- What the task asks:
The listing below must be repeated word for word, without its pictures.

- Supplied material:

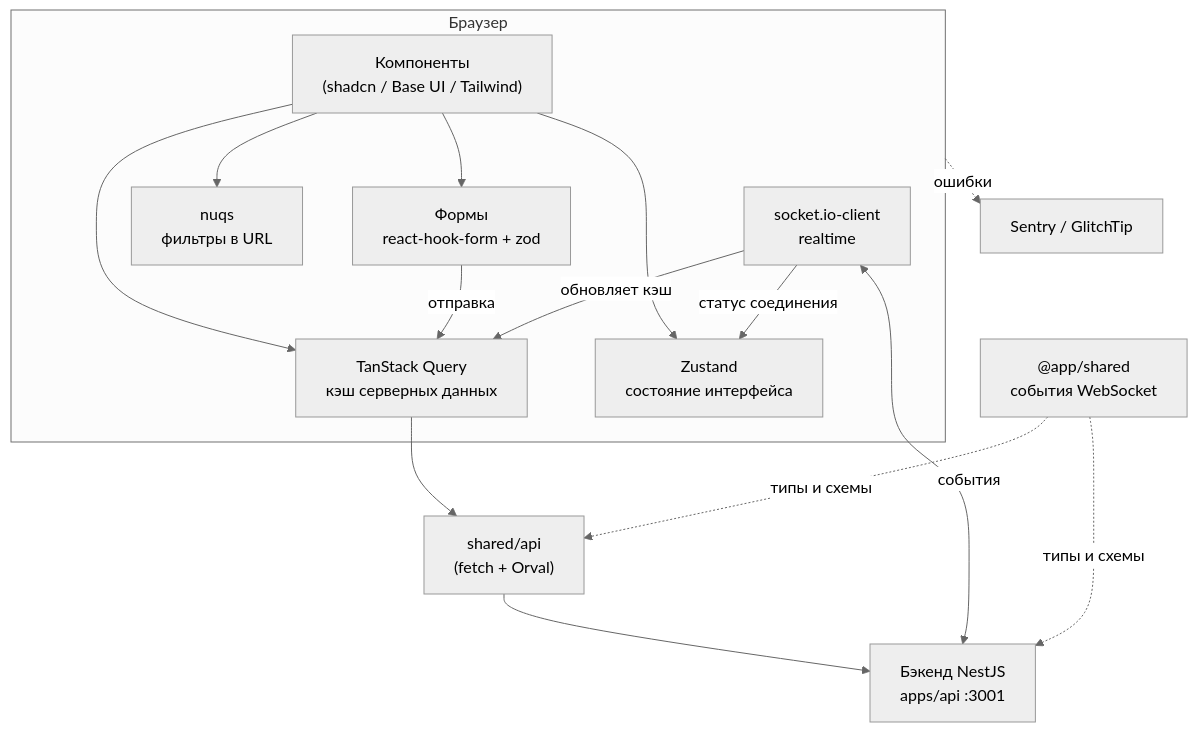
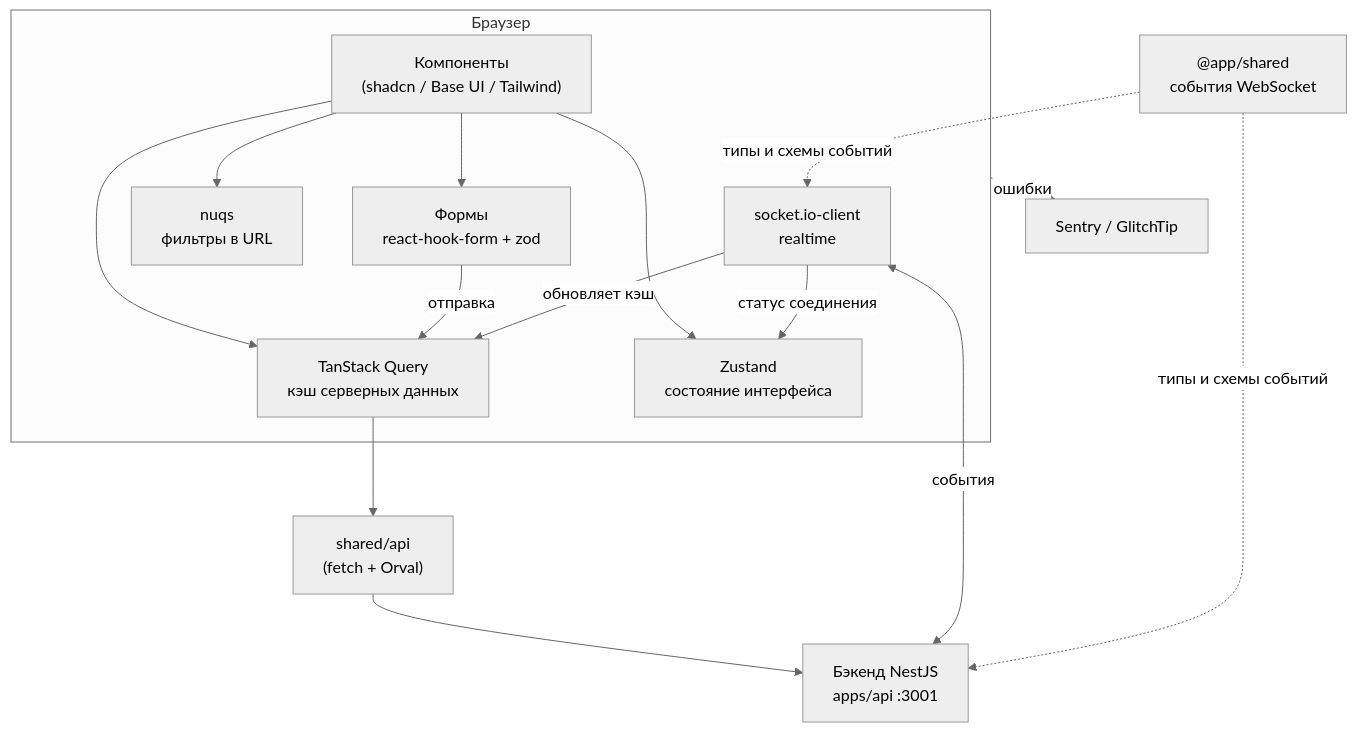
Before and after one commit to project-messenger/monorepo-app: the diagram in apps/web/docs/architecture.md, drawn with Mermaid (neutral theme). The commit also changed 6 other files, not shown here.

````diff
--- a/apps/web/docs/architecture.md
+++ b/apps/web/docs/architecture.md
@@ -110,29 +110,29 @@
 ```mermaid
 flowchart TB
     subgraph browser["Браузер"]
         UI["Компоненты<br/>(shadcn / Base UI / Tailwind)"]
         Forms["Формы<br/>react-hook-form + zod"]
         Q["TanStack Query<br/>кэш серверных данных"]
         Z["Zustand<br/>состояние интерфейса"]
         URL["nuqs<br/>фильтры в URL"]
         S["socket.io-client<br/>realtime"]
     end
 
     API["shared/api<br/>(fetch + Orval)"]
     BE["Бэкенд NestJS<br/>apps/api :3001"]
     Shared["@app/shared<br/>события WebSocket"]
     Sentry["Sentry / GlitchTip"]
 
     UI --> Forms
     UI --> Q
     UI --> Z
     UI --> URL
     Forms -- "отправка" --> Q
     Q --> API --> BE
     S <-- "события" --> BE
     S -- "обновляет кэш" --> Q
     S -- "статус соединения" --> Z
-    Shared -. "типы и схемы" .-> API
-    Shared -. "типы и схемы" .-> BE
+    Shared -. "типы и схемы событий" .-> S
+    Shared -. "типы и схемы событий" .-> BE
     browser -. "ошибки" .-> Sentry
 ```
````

- Response box:
Before and after one commit to project-messenger/monorepo-app: the diagram in apps/web/docs/architecture.md, drawn with Mermaid (neutral theme). The commit also changed 6 other files, not shown here.

````diff
--- a/apps/web/docs/architecture.md
+++ b/apps/web/docs/architecture.md
@@ -110,29 +110,29 @@
 ```mermaid
 flowchart TB
     subgraph browser["Браузер"]
         UI["Компоненты<br/>(shadcn / Base UI / Tailwind)"]
         Forms["Формы<br/>react-hook-form + zod"]
         Q["TanStack Query<br/>кэш серверных данных"]
         Z["Zustand<br/>состояние интерфейса"]
         URL["nuqs<br/>фильтры в URL"]
         S["socket.io-client<br/>realtime"]
     end
 
     API["shared/api<br/>(fetch + Orval)"]
     BE["Бэкенд NestJS<br/>apps/api :3001"]
     Shared["@app/shared<br/>события WebSocket"]
     Sentry["Sentry / GlitchTip"]
 
     UI --> Forms
     UI --> Q
     UI --> Z
     UI --> URL
     Forms -- "отправка" --> Q
     Q --> API --> BE
     S <-- "события" --> BE
     S -- "обновляет кэш" --> Q
     S -- "статус соединения" --> Z
-    Shared -. "типы и схемы" .-> API
-    Shared -. "типы и схемы" .-> BE
+    Shared -. "типы и схемы событий" .-> S
+    Shared -. "типы и схемы событий" .-> BE
     browser -. "ошибки" .-> Sentry
 ```
````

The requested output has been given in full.